Those things are in development but for us the real important stuff is ensuring that the clinical trials start to go off without a hitch and that we’ve considered all aspects there. We’re also looking at other ways to generate revenue around that drug technology whether it’s value add sort of services that accompany or our core product which is the approved drug delivery and drug product.
WSA: So real briefly here, two more quick questions. I know you’ve got to jump off soon but in terms of your advisory board it kind of reads as the who’smwho of the psychedelic and that type of world. Can you talk a little bit about the team there that you have behind you?
Timothy Ko: Absolutely. Just to start the conversation off we are absolutely blessed to have the people that you’re mentioning our advisers. And so really early on, we understood that passion alone won’t get a drug product developing and out of abundance of humility and understanding that I know a few things in life but there are certainly far smarter people than me.
We really went out to the psychedelic research world and communicated our true intent which was Hey, there’s a big population of people that are absolutely being under-serviced by the current models that are available. You being the smartest people that are known would you like to commit to helping these people? And if so, what would you like to see developed into a drug product?
And so through an iterative process with people like Matthew Johnson from Johns Hopkins University, as well as Robbie Carhart Harris, Christopher Timmerman, and Mallon Hutodd from Imperial College of London, he said yeah our intention was to help people, help us find the best molecule and the best way to deliver it so that we can in the most sort of accessible way reach these people and give them the best shot of restructuring their lives in such a way that they don’t ultimately meet their end to overdose.
All of these people have been outside of just having them on the advisory board from a name recognition perspective. They have been integral in actually forming some of these specifics around how this is dosed, what the specifics around the therapeutic protocols are, and we’re eternally grateful for them.

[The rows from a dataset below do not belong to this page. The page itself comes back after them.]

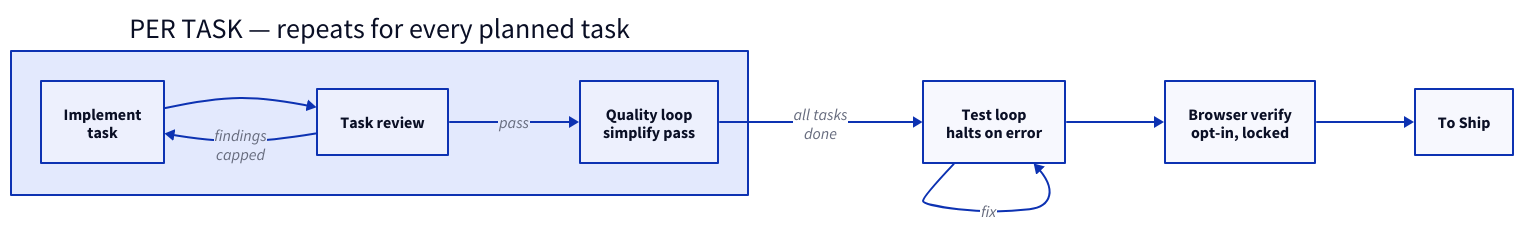
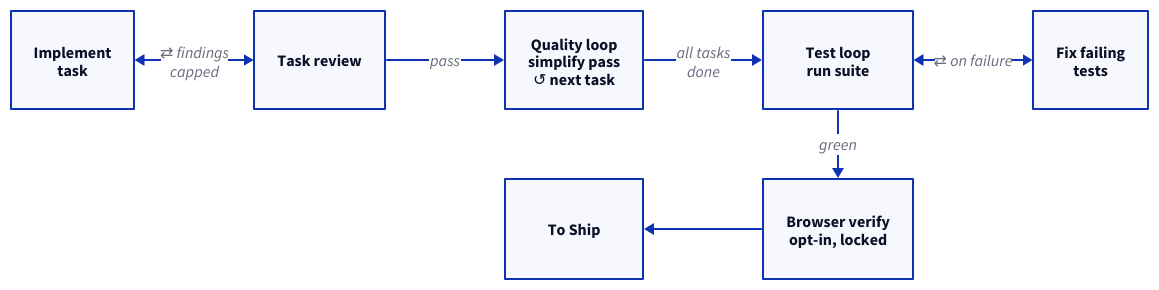
The diagram in docs/diagrams/phase-build.d2 (aaddrick/ticketmill), drawn with D2 before and after one commit. The commit also changed 22 other files, not shown here.

```diff
--- a/docs/diagrams/phase-build.d2
+++ b/docs/diagrams/phase-build.d2
@@ -1,29 +1,50 @@
-# Build phase, per issue. The test loop halts the issue on error rather than
-# skipping verification.
+# Build phase, per issue. Test loop halts the issue on error.
+#
+# GRID SNAKE. Reading order is boustrophedon: row 1 left-to-right, then the
+# flow drops straight down the LAST column and the next row reads back
+# right-to-left.
+#
+# Why a grid and not a layout engine: neither bundled engine can wrap a long
+# chain into rows. d2 does not expose ELK's `wrapping.strategy`, and a
+# `direction` set on a container is ignored by both dagre and ELK. Grid
+# placement is the only way to fold a chain, and it fills row-major over the
+# declaration order below.
+#
+# THE DIAGONAL RULE: grid connections are center-to-center straight segments
+# with no path-finding. An edge is orthogonal only if its two cells share a row
+# or a column, and only if they are neighbours -- an edge spanning two cells in
+# a row draws straight THROUGH the cell between them. Everything else is a
+# diagonal. Place nodes so every edge joins neighbours.
+#
+# Grid columns share a width, so one wide cell widens its whole column.
+#
+# Spacer cells (`sp*`) are invisible padding that push the wrap into the right
+# column. They are load-bearing -- deleting one reflows the entire grid.
 
-direction: right
+grid-rows: 2
+grid-columns: 5
+horizontal-gap: 120
+vertical-gap: 70
 
-# The container repeats once per planned task. That repetition is stated in
-# the container label rather than drawn as a quality -> implement edge: the
-# third edge closes a 3-cycle, and the layout engine then orders the whole
-# group right-to-left because no node is an unambiguous entry point.
-tasks: "PER TASK — repeats for every planned task" {
-  class: phase
+# row 1, left to right. The first three cells repeat once per planned task.
+# That repetition rides in the quality-loop label rather than a quality ->
+# implement edge, which would span two cells and draw a line straight through
+# the task-review box.
+im: "Implement\ntask" { class: stage }
+tr: "Task review" { class: gate }
+ql: "Quality loop\nsimplify pass\n↺ next task" { class: stage }
+tl: "Test loop\nrun suite" { class: gate }
+tf: "Fix failing\ntests" { class: stage }
+# row 2
+sp1: "" { style.opacity: 0 }
+sp2: "" { style.opacity: 0 }
+out: "To Ship" { class: terminal }
+bw: "Browser verify\nopt-in, locked" { class: optional }
+sp3: "" { style.opacity: 0 }
 
-  im: "Implement\ntask" { class: stage }
-  tr: "Task review" { class: gate }
-  ql: "Quality loop\nsimplify pass" { class: stage }
-
-  im -> tr: { class: flow }
-  tr -> im: "findings\ncapped" { class: loop }
-  tr -> ql: "pass" { class: flow }
-}
-
-tl: "Test loop\nhalts on error" { class: gate }
-bw: "Browser verify\nopt-in, locked" { class: optional }
-out: "To Ship" { class: terminal }
-
-tasks.ql -> tl: "all tasks\ndone" { class: flow }
-tl -> tl: "fix" { class: loop }
-tl -> bw: { class: flow }
+im <-> tr: "⇄ findings\ncapped" { class: loop }
+tr -> ql: "pass" { class: flow }
+ql -> tl: "all tasks\ndone" { class: flow }
+tl <-> tf: "⇄ on failure" { class: loop }
+tl -> bw: "green" { class: flow }
 bw -> out: { class: flow }
```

WSA: Once again, we’re speaking with Timothy Ko, CEO of Entheon Biomedical Company which now trades on the Canadian securities exchange, ENBI currently trading at 52 cents a share Canadian. Before we conclude here Timothy, why do you believe investors should consider the company a good investment opportunity today?
Timothy Ko: Absolutely. There are a variety of things principle among, which is that ultimately the population that we’re trying to help with the product that we’re developing is absolutely under-serviced and it represents a massive opportunity. Not only that the pathway that we have selected is as difficult as it is it is a very well-known well thought pathway which is the sort of clinical drug discovery pathway.
And in life we think it’s sometimes rare but amazing when you can find it where there’s an opportunity to not only potentially invest in something for monetary gain but also from the perspective of having the double impact of actually reshaping how society has conducted itself and really changing some of the outcome expectations for some of the people that most need it.
And so we really think that the pathway that we’ve chosen makes a lot of sense with a lot of de-risking as we move through the clinical trials process. And there’s a real opportunity to service a massive population and in doing so really reshape society.
WSA: Well we certainly look forward to continuing to track the company’s growth and report on your up-coming progress and we would like to thank you for taking the time to join us today Timothy and introduce our audience to Entheon.
Timothy Ko: Wonderful Juan, thank you so much. And looking forward to speaking with you and your audience again soon.